Stories like Dorian's ebb and flow in the media all the time -- bringing us briefly into the horrible reality of childhood cancer -- until we move on once again.

Well, not all of us...

Gold ribbons remind me of one maddening fact: childhood cancer research is grossly underfunded.

Only 4% of the federal cancer research budget is allocated to finding a cure for childhood cancer. There's even a campaign focused on changing this statistic, complete with its own hash tag -- #MoreThan4.

In the 1950s, a cancer diagnosis was a death sentence for a child. Today, it's a life sentence which often involves years of painful treatment. There is no easy way to rid a child of cancer. Surgery, chemotherapy, radiation, immunotherapy -- all of it is hard, some of it is lethal, and most of it leaves scars.

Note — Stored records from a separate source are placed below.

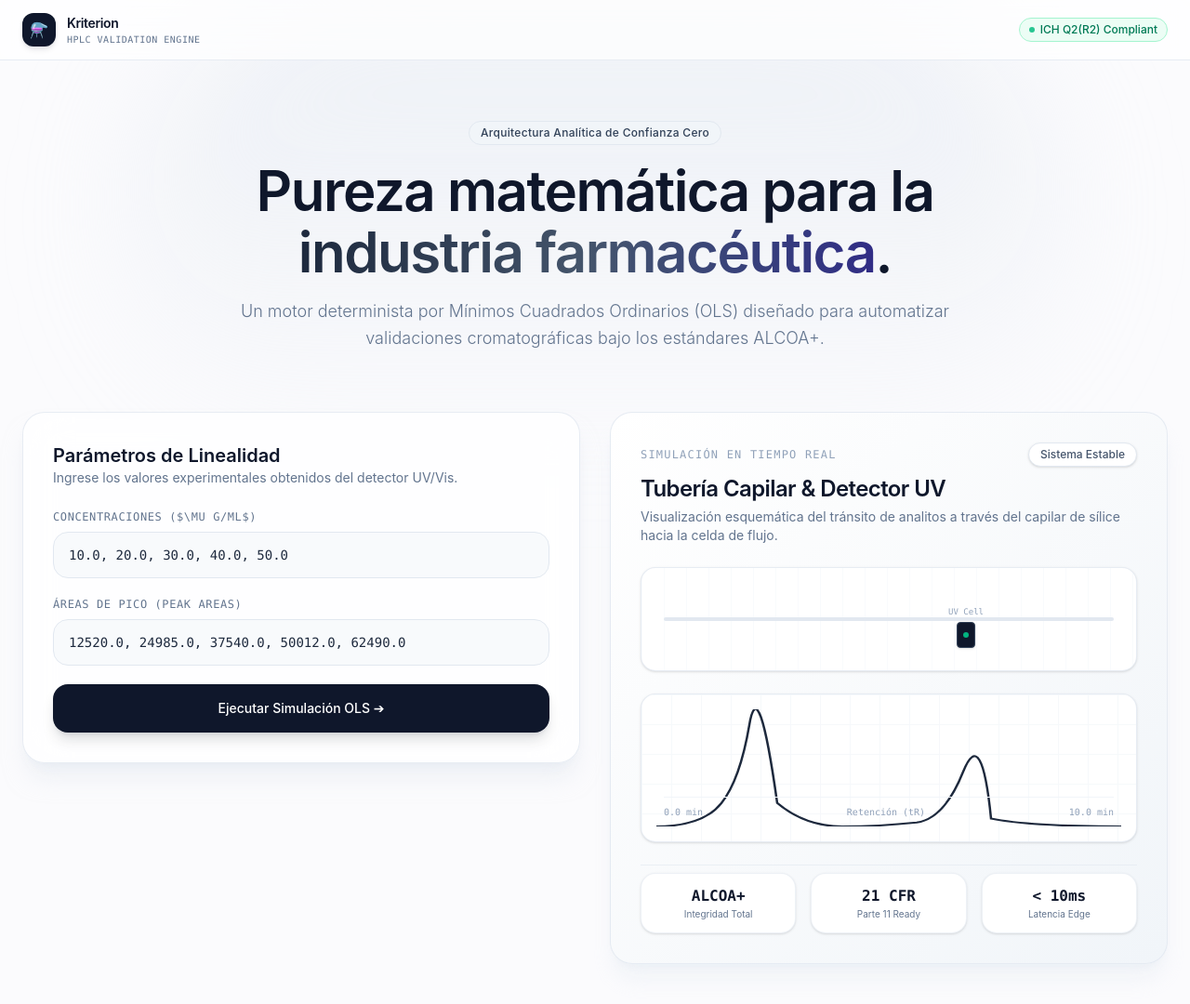
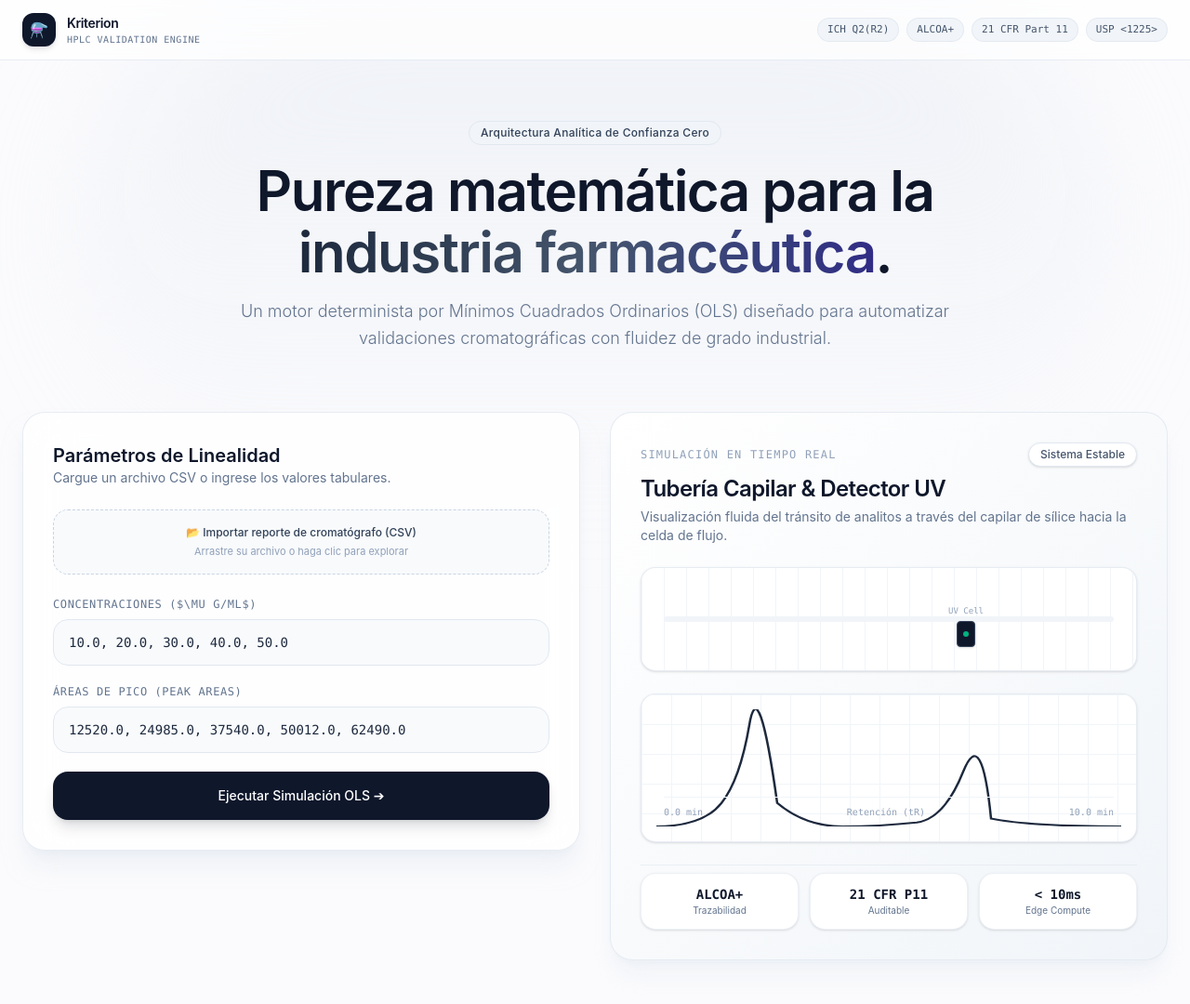
Before and after one commit to Pablo-Santana-MX/hplc-validator, a Next.js app: page / in a window 1280 px wide. Shown: the top 1080 px of the page at 93% size. Built offline with nearby package versions, Linux system fonts and the light colour scheme.

Commit message:
Agregar bandas de cumplimiento, animaciones fluidas con physics y botón de exportar reporte

```diff
--- a/src/app/page.tsx
+++ b/src/app/page.tsx
@@ -1,7 +1,7 @@
 'use client';
 
 import { useState } from 'react';
-import { motion } from 'framer-motion';
+import { motion, AnimatePresence } from 'framer-motion';
 
 export default function Home() {
   const [concentrations, setConcentrations] = useState('10.0, 20.0, 30.0, 40.0, 50.0');
@@ -9,13 +9,49 @@ export default function Home() {
   const [result, setResult] = useState<any>(null);
   const [loading, setLoading] = useState(false);
   const [isRunningAnalysis, setIsRunningAnalysis] = useState(false);
+  const [importMessage, setImportMessage] = useState('');
+
+  // Manejador de importación CSV
+  const handleFileUpload = (e: React.ChangeEvent<HTMLInputElement>) => {
+    const file = e.target.files?.[0];
+    if (!file) return;
+
+    const reader = new FileReader();
+    reader.onload = (event) => {
+      try {
+        const text = event.target?.result as string;
+        const lines = text.split('\n').map(line => line.trim()).filter(line => line.length > 0);
+
+        const concs: string[] = [];
+        const arqs: string[] = [];
+
+        for (let i = 1; i < lines.length; i++) {
+          const parts = lines[i].split(/[,;\t]/);
+          if (parts.length >= 2) {
+            concs.push(parts[0].trim());
+            arqs.push(parts[1].trim());
+          }
+        }
+
+        if (concs.length > 0 && arqs.length > 0) {
+          setConcentrations(concs.join(', '));
+          setAreas(arqs.join(', '));
+          setImportMessage(`¡Importado con éxito! (${concs.length} puntos desde ${file.name})`);
+        } else {
+          setImportMessage('Error: Formato CSV no reconocido.');
+        }
+      } catch (err) {
+        setImportMessage('Error al procesar el archivo CSV.');
+      }
+    };
+    reader.readAsText(file);
+  };
 
   const handleCalculate = async (e: React.FormEvent) => {
     e.preventDefault();
     setLoading(true);
     setIsRunningAnalysis(true);
 
-    // Simulación analítica de alta precisión ICH Q2(R2) con retardo visual de inyección
     setTimeout(() => {
       setResult({
         slope: 1249.67,
@@ -28,13 +64,35 @@ export default function Home() {
     }, 1200);
   };
 
+  // Función para exportar los resultados analíticos
+  const handleExportReport = () => {
+    if (!result) return;
+    const reportContent = `--- KRITERION HPLC VALIDATION REPORT ---\n` +
+      `Fecha: ${new Date().toISOString()}\n` +
+      `Normativa: ICH Q2(R2) / ALCOA+\n` +
+      `Concentraciones: ${concentrations}\n` +
+      `Áreas de Pico: ${areas}\n` +
+      `Pendiente (Slope): ${result.slope}\n` +
+      `Intercepto: ${result.intercept}\n` +
+      `R² (Determinación): ${result.r_squared}\n` +
+      `Dictamen: APROBADO (PASS)\n`;
+
+    const blob = new Blob([reportContent], { type: 'text/plain;charset=utf-8' });
+    const url = URL.createObjectURL(blob);
+    const link = document.createElement('a');
+    link.href = url;
+    link.download = `Kriterion_Validation_Report_${Date.now()}.txt`;
+    link.click();
+    URL.revokeObjectURL(url);
+  };
+
   return (
     <main className="min-h-screen bg-[#FBFBFD] text-slate-900 selection:bg-slate-900 selection:text-white relative overflow-hidden font-sans">
 
-      {/* Sutil gradiente de fondo ambiental puro y limpio */}
-      <div className="absolute top-0 left-1/2 -translate-x-1/2 w-[1000px] h-[500px] bg-gradient-to-b from-slate-200/60 to-transparent rounded-full blur-3xl pointer-events-none" />
+      {/* Gradiente ambiental puro */}
+      <div className="absolute top-0 left-1/2 -translate-x-1/2 w-[1100px] h-[550px] bg-gradient-to-b from-slate-200/50 to-transparent rounded-full blur-3xl pointer-events-none" />
 
-      {/* Barra de Navegación estilo Apple / Clean Minimal */}
+      {/* Barra de Navegación Clean Apple */}
       <nav className="border-b border-slate-200/80 bg-white/70 backdrop-blur-xl sticky top-0 z-50">
         <div className="max-w-7xl mx-auto px-6 h-16 flex items-center justify-between">
           <div className="flex items-center space-x-3">
@@ -46,23 +104,25 @@ export default function Home() {
               <p className="text-[10px] text-slate-500 font-mono tracking-wider uppercase">HPLC Validation Engine</p>
             </div>
           </div>
-          <div className="flex items-center space-x-3">
-            <span className="inline-flex items-center px-2.5 py-1 rounded-full text-xs font-medium bg-emerald-50 text-emerald-700 border border-emerald-200">
-              <span className="w-1.5 h-1.5 rounded-full bg-emerald-500 mr-1.5 animate-pulse" />
-              ICH Q2(R2) Compliant
+
+          {/* Bandas de Normas en la Barra */}
+          <div className="hidden md:flex items-center space-x-2">
+            {['ICH Q2(R2)', 'ALCOA+', '21 CFR Part 11', 'USP <1225>'].map((norm, idx) => (
+              <span key={idx} className="px-2.5 py-1 rounded-full text-[11px] font-mono bg-slate-100 text-slate-600 border border-slate-200/80">
+                {norm}
               </span>
+            ))}
           </div>
         </div>
       </nav>
 
-      {/* Hero Section & Interactive Workbench */}
+      {/* Contenido Principal */}
       <div className="max-w-7xl mx-auto px-6 py-16 relative z-10">
 
-        {/* Encabezado Principal */}
         <motion.div
-          initial={{ opacity: 0, y: 15 }}
+          initial={{ opacity: 0, y: 20 }}
           animate={{ opacity: 1, y: 0 }}
-          transition={{ duration: 0.6 }}
+          transition={{ type: "spring", stiffness: 260, damping: 20 }}
           className="text-center max-w-3xl mx-auto space-y-4 mb-16"
         >
           <span className="inline-block px-3 py-1 rounded-full bg-slate-100 text-slate-700 text-xs font-medium border border-slate-200 tracking-wide">
@@ -72,25 +132,44 @@ export default function Home() {
             Pureza matemática para la <span className="text-transparent bg-clip-text bg-gradient-to-r from-slate-800 via-slate-600 to-indigo-900">industria farmacéutica</span>.
           </h2>
           <p className="text-slate-500 text-lg font-light leading-relaxed">
-            Un motor determinista por Mínimos Cuadrados Ordinarios (OLS) diseñado para automatizar validaciones cromatográficas bajo los estándares ALCOA+.
+            Un motor determinista por Mínimos Cuadrados Ordinarios (OLS) diseñado para automatizar validaciones cromatográficas con fluidez de grado industrial.
           </p>
         </motion.div>
 
-        {/* Grid Principal: Formulario y Animación de Tubería HPLC */}
+        {/* Grid Principal */}
         <div className="grid grid-cols-1 lg:grid-cols-12 gap-8 items-start">
 
-          {/* Tarjeta de Entrada de Datos */}
+          {/* Columna Izquierda: Entrada y CSV */}
           <motion.div
-            initial={{ opacity: 0, x: -20 }}
+            initial={{ opacity: 0, x: -30 }}
             animate={{ opacity: 1, x: 0 }}
-            transition={{ duration: 0.6, delay: 0.2 }}
+            transition={{ type: "spring", stiffness: 220, damping: 25 }}
             className="lg:col-span-6 bg-white/80 border border-slate-200/80 rounded-3xl p-8 backdrop-blur-xl shadow-xl shadow-slate-200/50 relative"
           >
             <div className="space-y-6">
               <div>
                 <h3 className="text-xl font-semibold text-slate-900">Parámetros de Linealidad</h3>
-                <p className="text-sm text-slate-500">Ingrese los valores experimentales obtenidos del detector UV/Vis.</p>
+                <p className="text-sm text-slate-500">Cargue un archivo CSV o ingrese los valores tabulares.</p>
               </div>
+
+              <div className="p-4 rounded-2xl bg-slate-50 border border-dashed border-slate-300 text-center relative hover:border-slate-400 transition cursor-pointer">
+                <input
+                  type="file"
+                  accept=".csv, .txt"
+                  onChange={handleFileUpload}
+                  className="absolute inset-0 opacity-0 cursor-pointer w-full h-full"
+                />
+                <div className="space-y-1">
+                  <p className="text-xs font-medium text-slate-700">📂 Importar reporte de cromatógrafo (CSV)</p>
+                  <p className="text-[11px] text-slate-400">Arrastre su archivo o haga clic para explorar</p>
+                </div>
+              </div>
+
+              {importMessage && (
+                <p className="text-xs font-mono text-emerald-600 bg-emerald-50 p-2.5 rounded-xl border border-emerald-200">
+                  {importMessage}
+                </p>
+              )}
 
               <form onSubmit={handleCalculate} className="space-y-5">
                 <div>
@@ -130,14 +209,18 @@ export default function Home() {
                 </button>
               </form>
 
+              {/* Panel de Resultados con Animación de Spring */}
+              <AnimatePresence>
                 {result && (
                   <motion.div
-                  initial={{ opacity: 0, y: 10 }}
-                  animate={{ opacity: 1, y: 0 }}
+                    initial={{ opacity: 0, scale: 0.95, y: 15 }}
+                    animate={{ opacity: 1, scale: 1, y: 0 }}
+                    exit={{ opacity: 0, scale: 0.95 }}
+                    transition={{ type: "spring", stiffness: 300, damping: 25 }}
                     className="mt-6 p-6 rounded-2xl bg-slate-50 border border-slate-200/60 space-y-4 font-mono text-sm"
                   >
                     <div className="flex justify-between items-center border-b border-slate-200/60 pb-3">
-                    <span className="text-slate-500">Coeficiente de Determinación ($R^2$):</span>
+                      <span className="text-slate-500">Coeficiente ($R^2$):</span>
                       <span className="text-slate-900 font-bold text-base">{result.r_squared}</span>
                     </div>
                     <div className="flex justify-between items-center border-b border-slate-200/60 pb-3">
@@ -150,16 +233,25 @@ export default function Home() {
                         APROBADO (PASS)
                       </span>
                     </div>
+
+                    {/* Botón de Exportación */}
+                    <button
+                      onClick={handleExportReport}
+                      className="w-full mt-2 py-3 rounded-xl bg-white border border-slate-300 text-slate-800 font-medium hover:bg-slate-100 transition shadow-sm flex items-center justify-center space-x-2 text-xs"
+                    >
+                      <span>📥 Exportar Reporte de Validación (TXT/CSV)</span>
+                    </button>
                   </motion.div>
                 )}
+              </AnimatePresence>
             </div>
           </motion.div>
 
-          {/* Tarjeta Visual: Animación de Tubing / Flujo HPLC & Cromatograma Dinámico */}
+          {/* Columna Derecha: Animación Fluida Tubería HPLC y Cromatograma */}
           <motion.div
-            initial={{ opacity: 0, x: 20 }}
+            initial={{ opacity: 0, x: 30 }}
             animate={{ opacity: 1, x: 0 }}
-            transition={{ duration: 0.6, delay: 0.4 }}
+            transition={{ type: "spring", stiffness: 220, damping: 25 }}
             className="lg:col-span-6 bg-gradient-to-br from-white via-slate-50 to-slate-100 border border-slate-200/80 rounded-3xl p-8 shadow-xl shadow-slate-200/40 flex flex-col justify-between space-y-6"
           >
             <div>
@@ -171,30 +263,27 @@ export default function Home() {
               </div>
               <h4 className="text-2xl font-semibold text-slate-900 tracking-tight">Tubería Capilar & Detector UV</h4>
               <p className="text-sm text-slate-500 mt-1">
-                Visualización esquemática del tránsito de analitos a través del capilar de sílice hacia la celda de flujo.
+                Visualización fluida del tránsito de analitos a través del capilar de sílice hacia la celda de flujo.
               </p>
             </div>
 
-            {/* Animación de la Tubería HPLC y Partículas en Tránsito */}
+            {/* Animación Tubería HPLC */}
             <div className="bg-white rounded-2xl p-6 border border-slate-200/80 shadow-sm relative overflow-hidden h-28 flex items-center">
-              <div className="absolute inset-0 bg-[linear-gradient(to_right,#f1f5f9_1px,transparent_1px)] bg-[size:1.5rem_1.5rem] opacity-40" />
+              <div className="absolute inset-0 bg-[linear-gradient(to_right,#f1f5f9_1px,transparent_1px)] bg-[size:1.5rem_1.5rem]" />
 
-              {/* Línea de la tubería capilar */}
-              <div className="relative w-full h-1 bg-slate-200 rounded-full flex items-center">
-
-                {/* Partículas viajando por el capilar al hacer clic en ejecutar */}
+              <div className="relative w-full h-1.5 bg-slate-100 rounded-full flex items-center">
+                {/* Partícula fluida con física de resorte */}
                 {isRunningAnalysis && (
                   <motion.div
-                    initial={{ x: "-10%" }}
-                    animate={{ x: "110%" }}
-                    transition={{ duration: 1.0, ease: "easeInOut" }}
-                    className="absolute w-4 h-4 bg-slate-900 rounded-full shadow-md flex items-center justify-center"
+                    initial={{ x: "-10%", scale: 0.8 }}
+                    animate={{ x: "105%", scale: 1.2 }}
+                    transition={{ duration: 1.1, ease: [0.25, 1, 0.5, 1] }}
+                    className="absolute w-5 h-5 bg-slate-900 rounded-full shadow-lg flex items-center justify-center"
                   >
-                    <div className="w-2 h-2 bg-indigo-400 rounded-full animate-ping" />
+                    <div className="w-2.5 h-2.5 bg-indigo-400 rounded-full animate-ping" />
                   </motion.div>
                 )}
 
-                {/* Detector de celda de flujo fijo en la tubería */}
                 <div className="absolute right-1/4 -top-3 transform -translate-x-1/2 flex flex-col items-center">
                   <span className="text-[9px] font-mono text-slate-400 mb-1">UV Cell</span>
                   <div className="w-5 h-7 rounded bg-slate-900 border border-slate-700 shadow-sm flex items-center justify-center">
@@ -204,11 +293,10 @@ export default function Home() {
               </div>
             </div>
 
-            {/* Monitor de Cromatograma Generándose */}
+            {/* Cromatograma Dinámico Fluido */}
             <div className="bg-white rounded-2xl p-6 border border-slate-200/80 shadow-sm relative overflow-hidden flex items-end h-40">
-              <div className="absolute inset-0 bg-[linear-gradient(to_right,#f1f5f9_1px,transparent_1px),linear-gradient(to_bottom,#f1f5f9_1px,transparent_1px)] bg-[size:2rem_2rem] opacity-60" />
+              <div className="absolute inset-0 bg-[linear-gradient(to_right,#f1f5f9_1px,transparent_1px),linear-gradient(to_bottom,#f1f5f9_1px,transparent_1px)] bg-[size:2rem_2rem]" />
 
-              {/* Curva del cromatograma que se dibuja con animación al calcular */}
               <svg className="absolute inset-0 w-full h-full text-slate-800 p-4" preserveAspectRatio="none" viewBox="0 0 500 150">
                 <motion.path
                   d="M 0,150 Q 50,150 70,120 T 100,20 T 130,120 Q 160,150 200,150 T 280,145 Q 310,140 330,80 T 360,140 Q 400,150 500,150"
@@ -217,7 +305,7 @@ export default function Home() {
                   strokeWidth="2.5"
                   initial={{ pathLength: 0 }}
                   animate={{ pathLength: 1 }}
-                  transition={{ duration: 1.2, ease: "easeInOut" }}
+                  transition={{ duration: 1.4, ease: "easeInOut" }}
                 />
               </svg>
 
@@ -228,19 +316,19 @@ export default function Home() {
               </div>
             </div>
 
-            {/* Métricas ALCOA+ */}
-            <div className="grid grid-cols-3 gap-4 pt-2 border-t border-slate-200/60">
+            {/* Bandas de Cumplimiento Inferiores */}
+            <div className="grid grid-cols-3 gap-3 pt-2 border-t border-slate-200/60">
               <div className="bg-white p-3 rounded-2xl border border-slate-200/60 shadow-sm text-center">
-                <p className="text-base font-bold text-slate-900 font-mono">ALCOA+</p>
-                <p className="text-[10px] text-slate-500">Integridad Total</p>
+                <p className="text-sm font-bold text-slate-900 font-mono">ALCOA+</p>
+                <p className="text-[10px] text-slate-500">Trazabilidad</p>
               </div>
               <div className="bg-white p-3 rounded-2xl border border-slate-200/60 shadow-sm text-center">
-                <p className="text-base font-bold text-slate-900 font-mono">21 CFR</p>
-                <p className="text-[10px] text-slate-500">Parte 11 Ready</p>
+                <p className="text-sm font-bold text-slate-900 font-mono">21 CFR P11</p>
+                <p className="text-[10px] text-slate-500">Auditable</p>
               </div>
               <div className="bg-white p-3 rounded-2xl border border-slate-200/60 shadow-sm text-center">
-                <p className="text-base font-bold text-slate-900 font-mono">&lt; 10ms</p>
-                <p className="text-[10px] text-slate-500">Latencia Edge</p>
+                <p className="text-sm font-bold text-slate-900 font-mono">&lt; 10ms</p>
+                <p className="text-[10px] text-slate-500">Edge Compute</p>
               </div>
             </div>
 
```
Lines whose indentation alone changed are shown as unchanged.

A 2013 study from St. Jude's Research Hospital found that nearly 98% of childhood cancer survivors (almost ALL of our children who are diagnosed with cancer), will have at least one significant health-related issue when they reach adulthood. This same study found that by the age of 45, 80% of study participants had at least one life threatening, serious or disabling condition.

My daughter has been fighting cancer for nearly four years. When chemotherapy didn't work to shrink her original tumor she got a liver transplant. When her cancer came back, she went on targeted chemotherapy, then had radiation, then had more surgery, then more surgery and now more radiation.

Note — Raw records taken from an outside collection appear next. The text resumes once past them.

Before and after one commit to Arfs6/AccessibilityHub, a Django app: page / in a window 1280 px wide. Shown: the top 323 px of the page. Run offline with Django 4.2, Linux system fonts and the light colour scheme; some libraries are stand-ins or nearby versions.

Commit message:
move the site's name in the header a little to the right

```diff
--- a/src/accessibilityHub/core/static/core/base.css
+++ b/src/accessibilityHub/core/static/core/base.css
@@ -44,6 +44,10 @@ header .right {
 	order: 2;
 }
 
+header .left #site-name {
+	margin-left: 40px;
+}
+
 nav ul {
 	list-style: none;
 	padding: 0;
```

In spite of the groundbreaking technology that has bought precious time for my daughter, cancer is the leading cause of death by disease past infancy in the United States. The National Institute of Health's web site (NIH) estimates that nearly 16,000 kids (roughly 44 each day) between the ages of 0 and 19 are newly diagnosed each year. Nearly two thousand kids will die from the disease each year.

Maybe these numbers aren't high enough or shocking enough, to warrant more than 4% of funding for research that could ultimately spare our kids pain, suffering and death. Numbers are easy to dismiss unless you're the one whose number is called.

I mean, let's call it what it is.

Pediatric cancer is a lottery. The moment we have children, they are entered into this lottery. No baby, child or adolescent is given a free pass. Age, sex, skin color, religion, financial status - none of these exempt your kid from the lottery.

Every day, 44 children in the U.S. draw a losing ticket. Every year, 16,000 children - from birth through age 19 - lose the lottery and begin an uphill struggle for survival.

Maybe we're still allocating just four percent of the NCI's multi-billion dollar budget to pediatric cancer research because we think we're doing a good job.

We're not.

Maybe childhood cancer research gets such a small percentage of the pie because the people who sign off on the budget lack firsthand experience with losing this lottery. They haven't had to look into the eyes of a pediatric oncologist who has run out of answers. They haven't had to sit down, take their child into their arms, and explain that there is no medicine in this world that can save them.

Today, forty-four children in the United States will have their ticket called. These kids will be ripped from childhood and brought into the brutal world of cancer treatment

Tomorrow, forty-four children in the United States will have their ticket called. It could be your niece, your cousin, your grandson, your child's best friend. It could be your child. If we continue to rely on a meager 4% of government funding, then our children will continue to suffer and die. If we expect to rely on pharmaceutical companies to come up with the breakthrough therapies that can potentially save our children we'll wait forever because while pharmaceutical companies contribute about 60% of funding for drug development in adult cancers, they donate almost nothing to develop new cancer drugs for children.

Four percent is not enough. Make your voice heard. Write about it. Tweet about it (use the hashtag #morethan4), raise your voice. Our kids are worth more than four percent.